YOUR ASSIGNMENT: Tally the lines in the data below where the word "README" appears, and give the tally alone.
"""
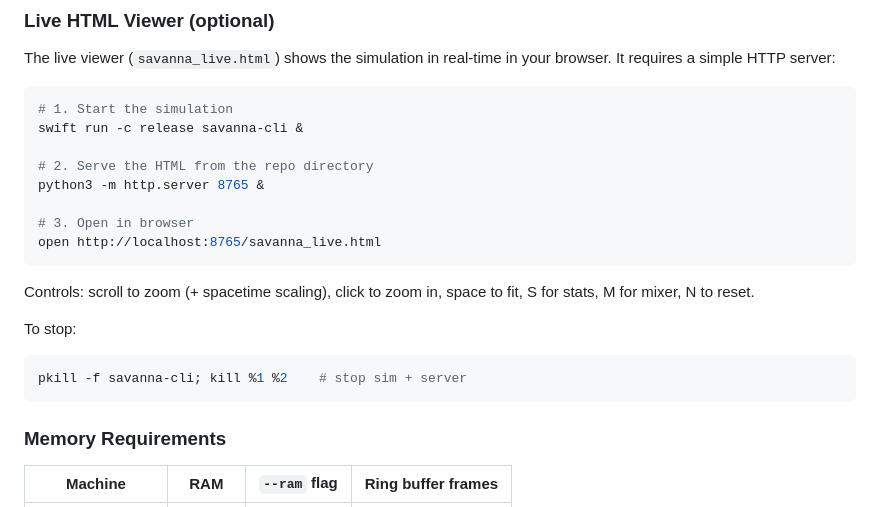
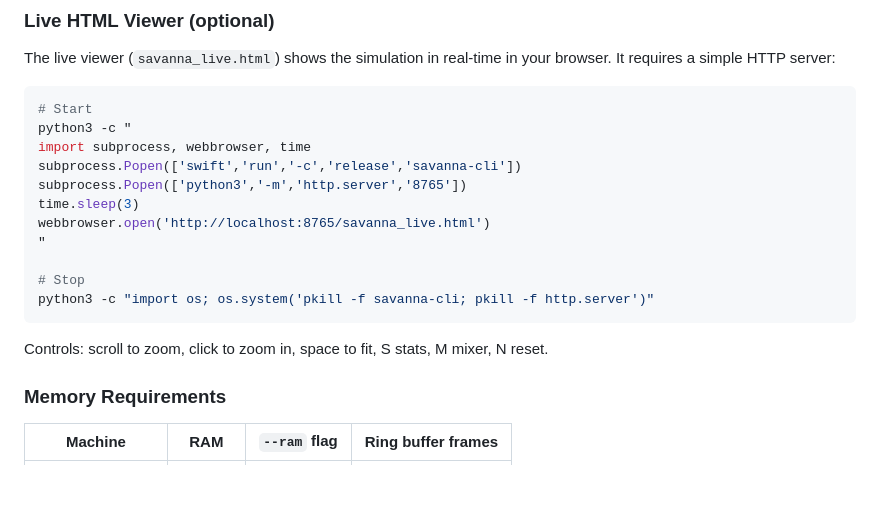
Before and after one commit to norayr-m/savanna-engine, a Markdown page: README.md, the part around the change. GitHub-like rendering; blank space fills up the shorter version.

Commit message:
README: Python one-liner start/stop for live viewer
Co-Authored-By: Claude Opus 4.6 (1M context) <noreply@anthropic.com>

````diff
--- a/README.md
+++ b/README.md
@@ -108,22 +108,20 @@ swift run -c release savanna-cli --ticks 1000 # run exactly 1000 ticks then stop
 The live viewer (`savanna_live.html`) shows the simulation in real-time in your browser. It requires a simple HTTP server:
 
 ```bash
-# 1. Start the simulation
-swift run -c release savanna-cli &
+# Start
+python3 -c "
+import subprocess, webbrowser, time
+subprocess.Popen(['swift','run','-c','release','savanna-cli'])
+subprocess.Popen(['python3','-m','http.server','8765'])
+time.sleep(3)
+webbrowser.open('http://localhost:8765/savanna_live.html')
+"
 
-# 2. Serve the HTML from the repo directory
-python3 -m http.server 8765 &
-
-# 3. Open in browser
-open http://localhost:8765/savanna_live.html
+# Stop
+python3 -c "import os; os.system('pkill -f savanna-cli; pkill -f http.server')"
 ```
 
-Controls: scroll to zoom (+ spacetime scaling), click to zoom in, space to fit, S for stats, M for mixer, N to reset.
-
-To stop:
-```bash
-pkill -f savanna-cli; kill %1 %2    # stop sim + server
-```
+Controls: scroll to zoom, click to zoom in, space to fit, S stats, M mixer, N reset.
 
 ### Memory Requirements
 
````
"""
WRITTEN SOLUTION: 4